What the exercise asks:
Report all lines in the records that hold the string "execute".

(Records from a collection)
=== Begin Enclosure ===

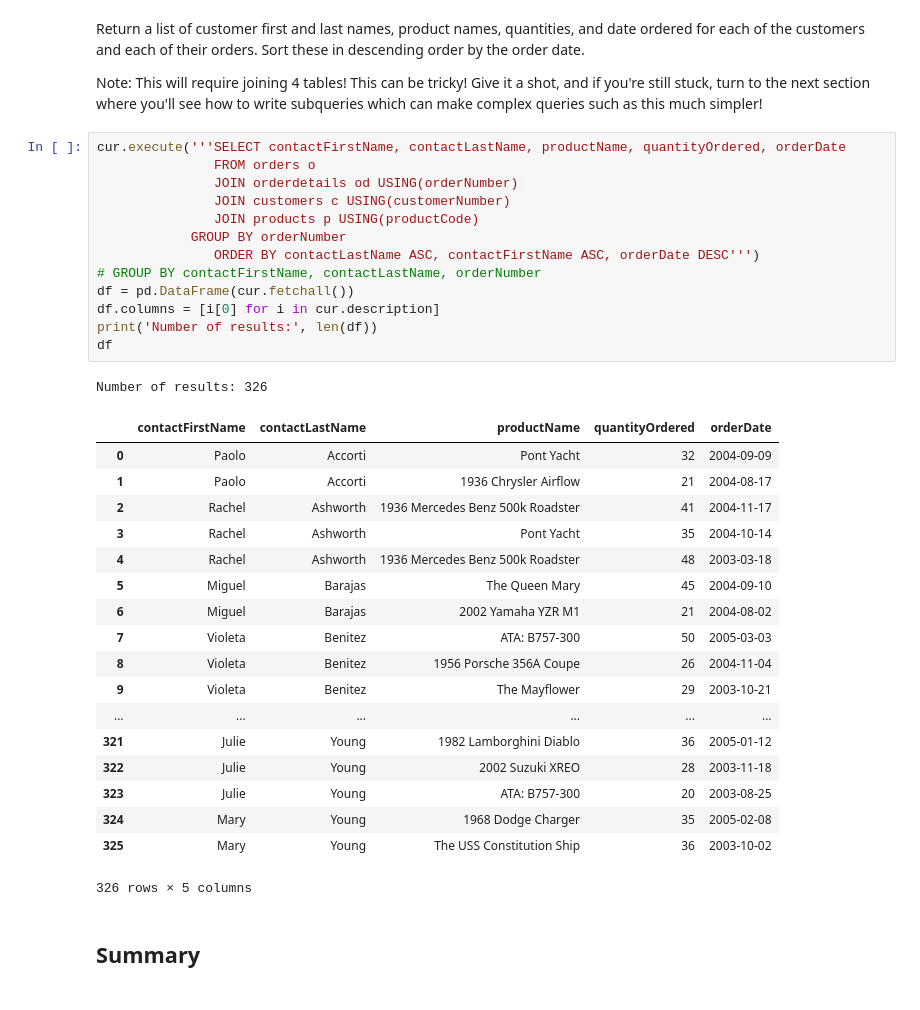
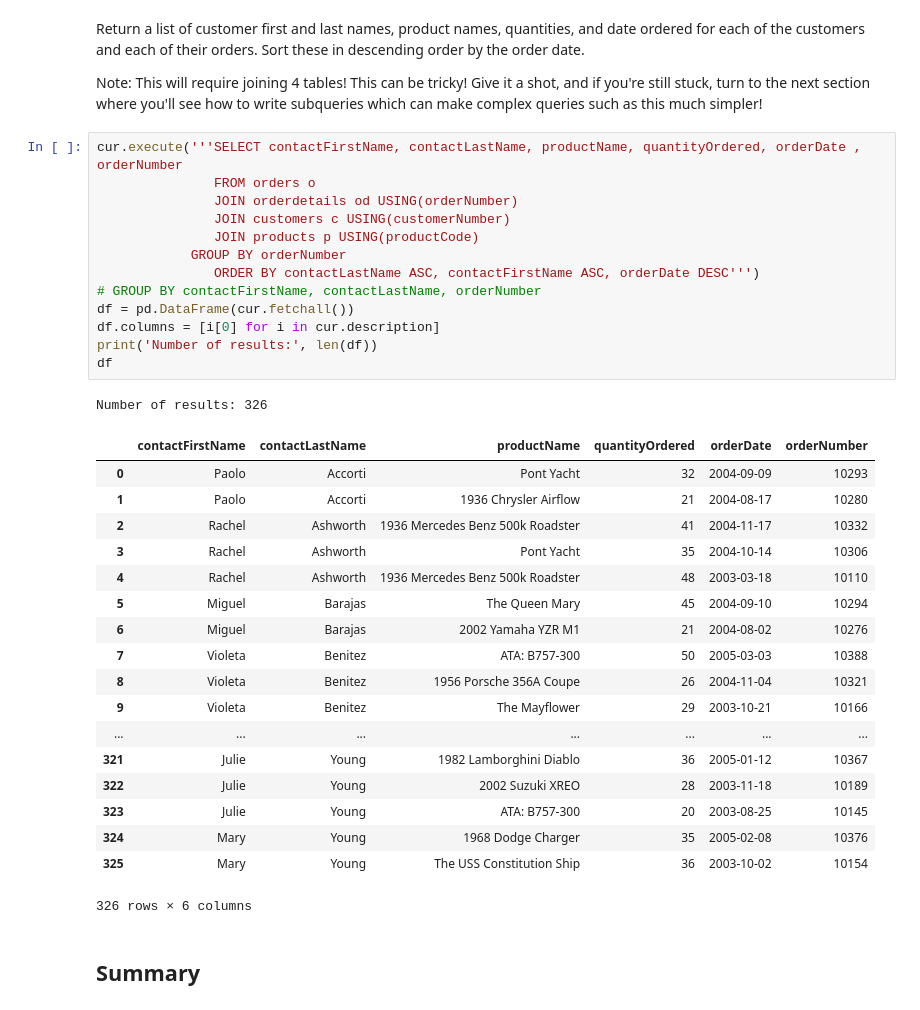
Before and after one commit to npschafer/dsc-one-to-many-and-many-to-many-joins-lab-houston-ds-042219, a Jupyter notebook: index.ipynb, the cells around one changed output. Drawn from its saved outputs; the diff is of its cells as text.

```diff
--- a/index.ipynb
+++ b/index.ipynb
@@ -136,38 +136,38 @@ Return a list of customer first and last names, product names, quantities, and d
 
 Note: This will require joining 4 tables! This can be tricky! Give it a shot, and if you're still stuck, turn to the next section where you'll see how to write subqueries which can make complex queries such as this much simpler!
 # %%
-cur.execute('''SELECT contactFirstName, contactLastName, productName, quantityOrdered, orderDate
+cur.execute('''SELECT contactFirstName, contactLastName, productName, quantityOrdered, orderDate , orderNumber
                FROM orders o
                JOIN orderdetails od USING(orderNumber)
                JOIN customers c USING(customerNumber)
                JOIN products p USING(productCode)
             GROUP BY orderNumber
                ORDER BY contactLastName ASC, contactFirstName ASC, orderDate DESC''')
 # GROUP BY contactFirstName, contactLastName, orderNumber
 df = pd.DataFrame(cur.fetchall())
 df.columns = [i[0] for i in cur.description]
 print('Number of results:', len(df))
 df
 # %% [output]
 Number of results: 326
-|  | contactFirstName | contactLastName | productName | quantityOrdered | orderDate |
-| 0 | Paolo | Accorti | Pont Yacht | 32 | 2004-09-09 |
-| 1 | Paolo | Accorti | 1936 Chrysler Airflow | 21 | 2004-08-17 |
-| 2 | Rachel | Ashworth | 1936 Mercedes Benz 500k Roadster | 41 | 2004-11-17 |
-| 3 | Rachel | Ashworth | Pont Yacht | 35 | 2004-10-14 |
-| 4 | Rachel | Ashworth | 1936 Mercedes Benz 500k Roadster | 48 | 2003-03-18 |
-| 5 | Miguel | Barajas | The Queen Mary | 45 | 2004-09-10 |
-| 6 | Miguel | Barajas | 2002 Yamaha YZR M1 | 21 | 2004-08-02 |
-| 7 | Violeta | Benitez | ATA: B757-300 | 50 | 2005-03-03 |
-| 8 | Violeta | Benitez | 1956 Porsche 356A Coupe | 26 | 2004-11-04 |
-| 9 | Violeta | Benitez | The Mayflower | 29 | 2003-10-21 |
-| ... | ... | ... | ... | ... | ... |
-| 321 | Julie | Young | 1982 Lamborghini Diablo | 36 | 2005-01-12 |
-| 322 | Julie | Young | 2002 Suzuki XREO | 28 | 2003-11-18 |
-| 323 | Julie | Young | ATA: B757-300 | 20 | 2003-08-25 |
-| 324 | Mary | Young | 1968 Dodge Charger | 35 | 2005-02-08 |
-| 325 | Mary | Young | The USS Constitution Ship | 36 | 2003-10-02 |
+|  | contactFirstName | contactLastName | productName | quantityOrdered | orderDate | orderNumber |
+| 0 | Paolo | Accorti | Pont Yacht | 32 | 2004-09-09 | 10293 |
+| 1 | Paolo | Accorti | 1936 Chrysler Airflow | 21 | 2004-08-17 | 10280 |
+| 2 | Rachel | Ashworth | 1936 Mercedes Benz 500k Roadster | 41 | 2004-11-17 | 10332 |
+| 3 | Rachel | Ashworth | Pont Yacht | 35 | 2004-10-14 | 10306 |
+| 4 | Rachel | Ashworth | 1936 Mercedes Benz 500k Roadster | 48 | 2003-03-18 | 10110 |
+| 5 | Miguel | Barajas | The Queen Mary | 45 | 2004-09-10 | 10294 |
+| 6 | Miguel | Barajas | 2002 Yamaha YZR M1 | 21 | 2004-08-02 | 10276 |
+| 7 | Violeta | Benitez | ATA: B757-300 | 50 | 2005-03-03 | 10388 |
+| 8 | Violeta | Benitez | 1956 Porsche 356A Coupe | 26 | 2004-11-04 | 10321 |
+| 9 | Violeta | Benitez | The Mayflower | 29 | 2003-10-21 | 10166 |
+| ... | ... | ... | ... | ... | ... | ... |
+| 321 | Julie | Young | 1982 Lamborghini Diablo | 36 | 2005-01-12 | 10367 |
+| 322 | Julie | Young | 2002 Suzuki XREO | 28 | 2003-11-18 | 10189 |
+| 323 | Julie | Young | ATA: B757-300 | 20 | 2003-08-25 | 10145 |
+| 324 | Mary | Young | 1968 Dodge Charger | 35 | 2005-02-08 | 10376 |
+| 325 | Mary | Young | The USS Constitution Ship | 36 | 2003-10-02 | 10154 |
-326 rows × 5 columns
+326 rows × 6 columns
 # %% [markdown]
 ## Summary
 # %% [markdown]
```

=== End Enclosure ===

Written solution:
-cur.execute('''SELECT contactFirstName, contactLastName, productName, quantityOrdered, orderDate
+cur.execute('''SELECT contactFirstName, contactLastName, productName, quantityOrdered, orderDate , orderNumber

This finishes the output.